Hudson’s first point is that the Republican Party must consistently defend life. “President Bush's decision to allow Plan B, the morning-after pill, to be sold in the United States contradicts his consistent defense of the culture of life,” he noted.
It must also keep the marriage amendment alive, avoid demonizing Islam, not compromise on Iraq, and emphasize judicial appointments.
“After successfully nominating and confirming two solid Supreme Court justices, Republican leadership lost track of the importance of this issue to religious conservatives,” Hudson says. “Liberal judges legislating from the bench are one of the main reasons that religious conservatives became active in politics in the late 1970s.”
The GOP must approach the immigration debate and treat immigrants with compassion. “For religious conservatives compassion is a genuine value that should infuse political rhetoric and public policy,” Hudson adds. “Polling shows Catholics, for example, who attend Mass regularly, are more supportive of the Bishops' lenient attitude toward illegal immigrants than inactive Catholics.”
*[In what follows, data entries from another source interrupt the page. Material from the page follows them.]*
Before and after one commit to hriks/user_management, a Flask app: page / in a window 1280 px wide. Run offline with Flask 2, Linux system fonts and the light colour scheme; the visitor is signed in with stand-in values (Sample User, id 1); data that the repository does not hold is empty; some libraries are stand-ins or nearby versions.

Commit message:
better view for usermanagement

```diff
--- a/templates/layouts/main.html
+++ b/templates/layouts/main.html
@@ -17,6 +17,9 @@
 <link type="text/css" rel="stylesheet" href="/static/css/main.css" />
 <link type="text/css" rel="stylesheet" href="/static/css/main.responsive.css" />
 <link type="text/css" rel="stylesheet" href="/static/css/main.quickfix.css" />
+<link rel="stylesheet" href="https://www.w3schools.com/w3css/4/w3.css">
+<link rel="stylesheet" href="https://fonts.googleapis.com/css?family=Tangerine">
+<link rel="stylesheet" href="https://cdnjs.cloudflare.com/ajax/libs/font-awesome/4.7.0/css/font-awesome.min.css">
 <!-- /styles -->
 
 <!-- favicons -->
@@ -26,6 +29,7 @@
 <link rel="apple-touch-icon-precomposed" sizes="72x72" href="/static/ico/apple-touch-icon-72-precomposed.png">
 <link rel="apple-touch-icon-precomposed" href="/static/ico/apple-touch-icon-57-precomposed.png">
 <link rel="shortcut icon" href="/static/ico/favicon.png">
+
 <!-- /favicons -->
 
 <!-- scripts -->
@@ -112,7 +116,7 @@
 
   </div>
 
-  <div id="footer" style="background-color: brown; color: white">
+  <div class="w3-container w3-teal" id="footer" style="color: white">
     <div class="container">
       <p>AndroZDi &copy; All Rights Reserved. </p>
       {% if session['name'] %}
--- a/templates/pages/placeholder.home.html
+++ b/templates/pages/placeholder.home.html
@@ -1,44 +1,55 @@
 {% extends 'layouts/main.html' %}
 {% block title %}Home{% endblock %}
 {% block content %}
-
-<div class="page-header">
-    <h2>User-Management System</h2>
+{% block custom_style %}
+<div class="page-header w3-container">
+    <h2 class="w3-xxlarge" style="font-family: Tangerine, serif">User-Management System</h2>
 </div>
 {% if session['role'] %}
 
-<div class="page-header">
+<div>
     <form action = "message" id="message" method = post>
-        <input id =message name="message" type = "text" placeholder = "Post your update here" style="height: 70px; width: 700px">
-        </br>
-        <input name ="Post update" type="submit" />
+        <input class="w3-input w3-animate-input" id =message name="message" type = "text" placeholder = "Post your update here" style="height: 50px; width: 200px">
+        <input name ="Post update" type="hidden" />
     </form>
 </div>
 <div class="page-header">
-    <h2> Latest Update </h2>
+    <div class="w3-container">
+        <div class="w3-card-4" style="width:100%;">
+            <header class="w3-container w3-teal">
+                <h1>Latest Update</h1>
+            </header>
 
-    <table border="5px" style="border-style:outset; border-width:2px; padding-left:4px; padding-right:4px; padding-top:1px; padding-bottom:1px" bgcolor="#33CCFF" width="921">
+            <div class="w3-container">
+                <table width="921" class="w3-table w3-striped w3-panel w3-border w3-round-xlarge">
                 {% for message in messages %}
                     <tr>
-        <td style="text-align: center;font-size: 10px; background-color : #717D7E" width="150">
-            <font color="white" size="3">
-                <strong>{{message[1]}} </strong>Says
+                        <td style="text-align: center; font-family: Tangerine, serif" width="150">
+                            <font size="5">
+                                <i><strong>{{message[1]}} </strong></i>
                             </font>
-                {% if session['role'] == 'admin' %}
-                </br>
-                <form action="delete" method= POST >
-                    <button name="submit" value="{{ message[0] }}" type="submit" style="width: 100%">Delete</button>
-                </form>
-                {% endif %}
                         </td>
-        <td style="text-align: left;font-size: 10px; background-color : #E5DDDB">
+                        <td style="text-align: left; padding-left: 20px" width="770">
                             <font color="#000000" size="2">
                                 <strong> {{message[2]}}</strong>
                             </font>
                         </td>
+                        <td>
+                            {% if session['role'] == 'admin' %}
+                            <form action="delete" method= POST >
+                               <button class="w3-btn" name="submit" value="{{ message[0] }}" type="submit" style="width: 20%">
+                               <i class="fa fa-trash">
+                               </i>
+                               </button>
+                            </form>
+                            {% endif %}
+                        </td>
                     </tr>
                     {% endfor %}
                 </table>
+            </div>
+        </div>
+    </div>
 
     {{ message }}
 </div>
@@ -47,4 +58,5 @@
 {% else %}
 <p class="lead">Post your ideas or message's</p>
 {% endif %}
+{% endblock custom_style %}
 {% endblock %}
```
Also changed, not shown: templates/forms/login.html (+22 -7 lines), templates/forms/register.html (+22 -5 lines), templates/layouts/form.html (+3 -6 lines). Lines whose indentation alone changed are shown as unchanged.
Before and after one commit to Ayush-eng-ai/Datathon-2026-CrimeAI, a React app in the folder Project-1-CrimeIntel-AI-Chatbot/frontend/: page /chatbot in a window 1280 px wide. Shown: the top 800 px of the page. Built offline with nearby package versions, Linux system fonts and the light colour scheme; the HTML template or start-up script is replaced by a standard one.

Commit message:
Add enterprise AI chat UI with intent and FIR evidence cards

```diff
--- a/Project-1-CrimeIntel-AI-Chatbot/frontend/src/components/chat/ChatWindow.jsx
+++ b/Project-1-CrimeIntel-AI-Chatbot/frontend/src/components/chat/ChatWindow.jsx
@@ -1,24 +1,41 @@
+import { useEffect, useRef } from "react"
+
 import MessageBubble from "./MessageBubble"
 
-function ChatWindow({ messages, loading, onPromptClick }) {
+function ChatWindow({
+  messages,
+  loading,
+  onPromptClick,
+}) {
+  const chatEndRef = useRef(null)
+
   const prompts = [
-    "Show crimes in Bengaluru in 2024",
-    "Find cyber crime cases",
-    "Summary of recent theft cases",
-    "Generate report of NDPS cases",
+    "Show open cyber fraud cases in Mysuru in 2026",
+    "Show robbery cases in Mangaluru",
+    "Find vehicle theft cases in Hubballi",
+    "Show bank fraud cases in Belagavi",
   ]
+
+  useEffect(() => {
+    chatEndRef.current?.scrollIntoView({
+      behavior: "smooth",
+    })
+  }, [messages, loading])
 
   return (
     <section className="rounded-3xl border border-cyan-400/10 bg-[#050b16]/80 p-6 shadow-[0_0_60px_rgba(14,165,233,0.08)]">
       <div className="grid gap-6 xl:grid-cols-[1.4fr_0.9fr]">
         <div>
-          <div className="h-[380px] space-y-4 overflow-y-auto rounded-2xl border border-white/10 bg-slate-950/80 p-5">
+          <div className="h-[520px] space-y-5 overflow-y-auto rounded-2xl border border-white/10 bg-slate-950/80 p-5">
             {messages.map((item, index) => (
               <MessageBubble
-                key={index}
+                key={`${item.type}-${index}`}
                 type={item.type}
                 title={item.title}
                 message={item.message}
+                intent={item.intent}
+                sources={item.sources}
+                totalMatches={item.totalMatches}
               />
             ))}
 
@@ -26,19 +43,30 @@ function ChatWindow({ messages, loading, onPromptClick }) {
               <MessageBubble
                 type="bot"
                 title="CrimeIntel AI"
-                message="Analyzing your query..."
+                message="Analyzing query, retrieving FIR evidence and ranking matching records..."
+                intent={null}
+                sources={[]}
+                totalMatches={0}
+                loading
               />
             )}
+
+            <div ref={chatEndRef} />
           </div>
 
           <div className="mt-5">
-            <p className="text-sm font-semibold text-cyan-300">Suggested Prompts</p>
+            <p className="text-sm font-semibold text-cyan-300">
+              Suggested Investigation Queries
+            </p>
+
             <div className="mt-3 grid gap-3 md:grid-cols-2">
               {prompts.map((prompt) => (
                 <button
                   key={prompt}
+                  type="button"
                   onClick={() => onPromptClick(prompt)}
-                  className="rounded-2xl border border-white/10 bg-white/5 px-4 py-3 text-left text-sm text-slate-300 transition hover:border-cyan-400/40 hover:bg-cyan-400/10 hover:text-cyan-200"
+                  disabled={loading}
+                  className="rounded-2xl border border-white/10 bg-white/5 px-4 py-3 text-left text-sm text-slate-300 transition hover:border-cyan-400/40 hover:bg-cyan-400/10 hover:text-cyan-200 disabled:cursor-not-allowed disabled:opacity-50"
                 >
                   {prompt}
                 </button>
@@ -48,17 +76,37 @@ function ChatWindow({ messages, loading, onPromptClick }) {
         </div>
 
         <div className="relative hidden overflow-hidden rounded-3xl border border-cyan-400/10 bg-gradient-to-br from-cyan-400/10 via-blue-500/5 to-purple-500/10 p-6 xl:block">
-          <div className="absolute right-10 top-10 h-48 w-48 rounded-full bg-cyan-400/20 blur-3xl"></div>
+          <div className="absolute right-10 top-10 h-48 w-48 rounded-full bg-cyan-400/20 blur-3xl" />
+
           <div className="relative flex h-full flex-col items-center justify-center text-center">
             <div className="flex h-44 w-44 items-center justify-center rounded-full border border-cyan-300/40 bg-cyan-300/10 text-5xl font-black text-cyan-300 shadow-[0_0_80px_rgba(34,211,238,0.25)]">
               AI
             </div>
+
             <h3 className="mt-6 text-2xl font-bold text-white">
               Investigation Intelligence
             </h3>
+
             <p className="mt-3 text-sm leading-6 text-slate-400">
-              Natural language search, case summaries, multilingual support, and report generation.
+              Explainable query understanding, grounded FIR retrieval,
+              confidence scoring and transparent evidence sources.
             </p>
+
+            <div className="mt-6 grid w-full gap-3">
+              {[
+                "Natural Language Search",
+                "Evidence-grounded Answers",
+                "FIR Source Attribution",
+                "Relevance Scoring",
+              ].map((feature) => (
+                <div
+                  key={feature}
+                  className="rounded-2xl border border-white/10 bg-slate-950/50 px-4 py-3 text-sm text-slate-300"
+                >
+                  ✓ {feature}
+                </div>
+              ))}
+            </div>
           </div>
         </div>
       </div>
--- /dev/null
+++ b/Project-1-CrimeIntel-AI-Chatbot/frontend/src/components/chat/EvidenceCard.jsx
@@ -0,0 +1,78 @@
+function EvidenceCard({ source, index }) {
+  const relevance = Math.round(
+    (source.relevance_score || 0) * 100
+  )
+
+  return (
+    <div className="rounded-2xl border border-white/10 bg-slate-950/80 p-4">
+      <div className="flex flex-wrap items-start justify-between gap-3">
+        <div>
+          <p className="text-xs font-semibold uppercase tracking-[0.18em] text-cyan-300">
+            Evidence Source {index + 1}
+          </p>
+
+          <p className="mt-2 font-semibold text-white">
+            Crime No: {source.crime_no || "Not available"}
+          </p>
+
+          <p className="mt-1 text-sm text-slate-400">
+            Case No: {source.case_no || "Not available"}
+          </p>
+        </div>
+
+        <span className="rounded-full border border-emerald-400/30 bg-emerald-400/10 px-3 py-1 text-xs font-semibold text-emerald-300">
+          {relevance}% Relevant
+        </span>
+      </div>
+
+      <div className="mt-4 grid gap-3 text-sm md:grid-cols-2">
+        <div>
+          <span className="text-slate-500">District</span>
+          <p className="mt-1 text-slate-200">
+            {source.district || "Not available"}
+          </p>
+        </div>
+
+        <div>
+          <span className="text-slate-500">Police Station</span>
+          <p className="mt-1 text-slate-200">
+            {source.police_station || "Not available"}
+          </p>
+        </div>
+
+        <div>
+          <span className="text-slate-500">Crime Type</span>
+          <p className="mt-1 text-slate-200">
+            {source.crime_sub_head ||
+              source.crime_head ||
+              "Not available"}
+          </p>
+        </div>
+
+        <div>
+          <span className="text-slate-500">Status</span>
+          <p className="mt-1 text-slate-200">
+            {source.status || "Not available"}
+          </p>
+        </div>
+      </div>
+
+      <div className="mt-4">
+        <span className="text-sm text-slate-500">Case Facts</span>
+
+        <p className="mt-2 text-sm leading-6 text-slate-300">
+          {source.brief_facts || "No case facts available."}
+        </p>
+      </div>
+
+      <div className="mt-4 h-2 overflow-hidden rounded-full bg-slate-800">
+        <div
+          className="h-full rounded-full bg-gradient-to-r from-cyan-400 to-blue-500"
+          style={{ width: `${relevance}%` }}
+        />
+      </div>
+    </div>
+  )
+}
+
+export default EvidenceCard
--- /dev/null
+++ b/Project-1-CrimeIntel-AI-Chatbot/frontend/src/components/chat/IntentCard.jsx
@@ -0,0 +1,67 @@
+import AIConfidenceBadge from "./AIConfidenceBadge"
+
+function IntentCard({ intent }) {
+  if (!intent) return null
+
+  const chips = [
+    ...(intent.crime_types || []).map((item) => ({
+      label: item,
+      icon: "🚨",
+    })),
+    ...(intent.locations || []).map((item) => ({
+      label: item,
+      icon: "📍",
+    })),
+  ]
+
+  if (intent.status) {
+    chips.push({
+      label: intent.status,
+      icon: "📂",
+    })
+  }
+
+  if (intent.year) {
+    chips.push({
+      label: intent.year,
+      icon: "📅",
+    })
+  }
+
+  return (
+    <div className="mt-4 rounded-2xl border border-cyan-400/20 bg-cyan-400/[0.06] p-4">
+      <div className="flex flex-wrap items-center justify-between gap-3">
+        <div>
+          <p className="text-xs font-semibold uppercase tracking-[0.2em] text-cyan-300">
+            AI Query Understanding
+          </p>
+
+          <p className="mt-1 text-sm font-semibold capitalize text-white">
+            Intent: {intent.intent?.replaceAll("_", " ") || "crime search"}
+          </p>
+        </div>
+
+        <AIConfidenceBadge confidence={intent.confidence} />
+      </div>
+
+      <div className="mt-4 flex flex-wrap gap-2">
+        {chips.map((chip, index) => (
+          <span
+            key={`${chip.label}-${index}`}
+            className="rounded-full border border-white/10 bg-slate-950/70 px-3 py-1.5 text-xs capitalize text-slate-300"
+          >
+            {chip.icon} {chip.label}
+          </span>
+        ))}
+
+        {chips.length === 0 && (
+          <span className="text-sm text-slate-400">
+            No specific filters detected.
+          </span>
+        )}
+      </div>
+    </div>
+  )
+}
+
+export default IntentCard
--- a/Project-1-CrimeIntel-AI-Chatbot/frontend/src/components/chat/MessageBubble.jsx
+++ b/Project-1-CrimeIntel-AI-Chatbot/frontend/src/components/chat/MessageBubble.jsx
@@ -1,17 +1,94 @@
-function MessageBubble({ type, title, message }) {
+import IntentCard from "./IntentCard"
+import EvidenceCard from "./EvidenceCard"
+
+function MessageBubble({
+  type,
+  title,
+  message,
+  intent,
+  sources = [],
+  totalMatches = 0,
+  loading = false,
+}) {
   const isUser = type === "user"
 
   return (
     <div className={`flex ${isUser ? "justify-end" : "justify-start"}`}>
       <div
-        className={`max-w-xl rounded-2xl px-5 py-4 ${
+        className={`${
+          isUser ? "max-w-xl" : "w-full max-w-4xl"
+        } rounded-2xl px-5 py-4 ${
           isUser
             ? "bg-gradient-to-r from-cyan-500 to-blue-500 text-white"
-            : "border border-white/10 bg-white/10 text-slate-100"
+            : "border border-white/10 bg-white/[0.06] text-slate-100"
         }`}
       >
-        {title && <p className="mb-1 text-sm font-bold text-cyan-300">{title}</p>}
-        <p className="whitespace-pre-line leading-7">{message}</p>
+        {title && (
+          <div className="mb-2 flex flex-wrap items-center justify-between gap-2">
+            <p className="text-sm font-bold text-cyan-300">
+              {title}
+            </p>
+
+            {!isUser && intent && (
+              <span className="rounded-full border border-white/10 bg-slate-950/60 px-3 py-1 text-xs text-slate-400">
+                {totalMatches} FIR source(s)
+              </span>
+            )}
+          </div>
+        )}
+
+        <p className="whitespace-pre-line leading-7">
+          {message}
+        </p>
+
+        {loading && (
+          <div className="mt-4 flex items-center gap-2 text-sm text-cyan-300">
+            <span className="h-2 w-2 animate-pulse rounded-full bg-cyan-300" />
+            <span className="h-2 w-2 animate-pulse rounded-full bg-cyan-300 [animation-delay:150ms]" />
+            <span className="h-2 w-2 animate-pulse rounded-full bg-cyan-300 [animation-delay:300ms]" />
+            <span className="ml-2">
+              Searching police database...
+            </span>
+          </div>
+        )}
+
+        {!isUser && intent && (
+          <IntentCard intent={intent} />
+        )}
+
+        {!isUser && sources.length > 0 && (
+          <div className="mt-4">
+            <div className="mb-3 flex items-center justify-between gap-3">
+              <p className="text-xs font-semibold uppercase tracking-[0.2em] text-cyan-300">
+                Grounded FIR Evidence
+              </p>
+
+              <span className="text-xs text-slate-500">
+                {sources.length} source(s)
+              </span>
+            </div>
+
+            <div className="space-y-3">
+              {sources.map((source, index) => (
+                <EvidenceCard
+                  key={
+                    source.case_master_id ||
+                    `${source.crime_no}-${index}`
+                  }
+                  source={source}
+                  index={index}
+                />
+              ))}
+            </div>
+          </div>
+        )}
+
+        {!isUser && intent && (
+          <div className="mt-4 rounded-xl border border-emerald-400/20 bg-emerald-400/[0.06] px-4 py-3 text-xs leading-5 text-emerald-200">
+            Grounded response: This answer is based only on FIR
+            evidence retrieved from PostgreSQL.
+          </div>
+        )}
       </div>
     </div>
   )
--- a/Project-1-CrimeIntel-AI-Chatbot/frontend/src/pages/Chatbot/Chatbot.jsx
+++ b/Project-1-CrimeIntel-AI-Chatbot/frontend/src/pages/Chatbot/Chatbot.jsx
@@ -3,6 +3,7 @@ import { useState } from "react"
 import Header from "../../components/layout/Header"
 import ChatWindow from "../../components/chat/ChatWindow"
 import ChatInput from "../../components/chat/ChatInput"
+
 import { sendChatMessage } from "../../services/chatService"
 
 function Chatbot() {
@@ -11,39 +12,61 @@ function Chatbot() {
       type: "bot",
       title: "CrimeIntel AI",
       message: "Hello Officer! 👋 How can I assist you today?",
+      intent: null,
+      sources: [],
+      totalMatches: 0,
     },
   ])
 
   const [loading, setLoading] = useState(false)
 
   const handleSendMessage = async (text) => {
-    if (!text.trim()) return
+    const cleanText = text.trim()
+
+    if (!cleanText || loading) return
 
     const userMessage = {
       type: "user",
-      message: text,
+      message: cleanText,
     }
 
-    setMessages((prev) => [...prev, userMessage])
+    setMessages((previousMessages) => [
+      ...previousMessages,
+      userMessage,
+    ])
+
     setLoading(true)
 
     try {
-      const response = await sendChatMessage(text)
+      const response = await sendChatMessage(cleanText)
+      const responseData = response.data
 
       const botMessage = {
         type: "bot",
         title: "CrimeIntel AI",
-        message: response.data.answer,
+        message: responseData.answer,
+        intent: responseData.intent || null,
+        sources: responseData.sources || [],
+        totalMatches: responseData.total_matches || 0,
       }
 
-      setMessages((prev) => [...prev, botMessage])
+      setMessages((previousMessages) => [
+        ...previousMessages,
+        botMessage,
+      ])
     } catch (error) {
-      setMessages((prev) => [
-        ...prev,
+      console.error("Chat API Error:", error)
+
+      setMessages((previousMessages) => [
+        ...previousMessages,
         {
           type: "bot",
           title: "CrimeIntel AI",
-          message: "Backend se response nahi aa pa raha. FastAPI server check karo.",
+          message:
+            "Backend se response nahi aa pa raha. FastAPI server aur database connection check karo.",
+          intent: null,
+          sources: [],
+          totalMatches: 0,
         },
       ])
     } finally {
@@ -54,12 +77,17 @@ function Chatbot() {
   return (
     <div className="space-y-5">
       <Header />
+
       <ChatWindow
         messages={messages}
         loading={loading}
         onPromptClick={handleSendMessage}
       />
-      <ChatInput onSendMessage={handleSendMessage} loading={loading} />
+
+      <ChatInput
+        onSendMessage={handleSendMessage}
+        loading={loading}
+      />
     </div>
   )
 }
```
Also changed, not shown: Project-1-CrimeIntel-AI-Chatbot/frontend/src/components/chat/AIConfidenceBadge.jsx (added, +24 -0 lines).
Hudson also suggests that the GOP “laugh at” accusations made by the left and some Republican moderates that religious conservatives and President George Bush have turned the country into a theocracy.
He strongly advises the GOP to pick the right presidential candidate for 2008, noting that former New York mayor Rudolph Giuliani and Senator John McCain lead the polls.
“Nominating a pro-choice candidate would be disastrous for the Republicans,” Hudson states. “The argument, ‘where else can they go,’ does not work because religious conservatives are religious first and Republican second: They will stay home or form a third party.”
He urges the Republicans to remember that terrorism is a life issue and the government’s first obligation, as outlined in the Catechism of the Catholic Church, is to protect the lives of its citizens.
Finally, says Hudson, the Republicans must communicate that “the administration of President George W. Bush did more for religious conservatives than any other president, including Ronald Reagan.”
The New York Times recently reported on a Pew Forum poll which found that the proportion of Americans who say the Republican Party is friendly to religion fell 8 percentage points in the last year, to 47 percent from 55 percent. Among Catholics and white evangelical Protestants, the decline was 14 percentage points.
.- Given a recent poll that shows a drop in the number of people who view the Republican Party as friendly to religion, Catholic writer and publisher Deal Hudson offers 10 tips for the GOP to “reinvigorate its religious base” and keep the religious vote, in his most recent edition of “The Window.”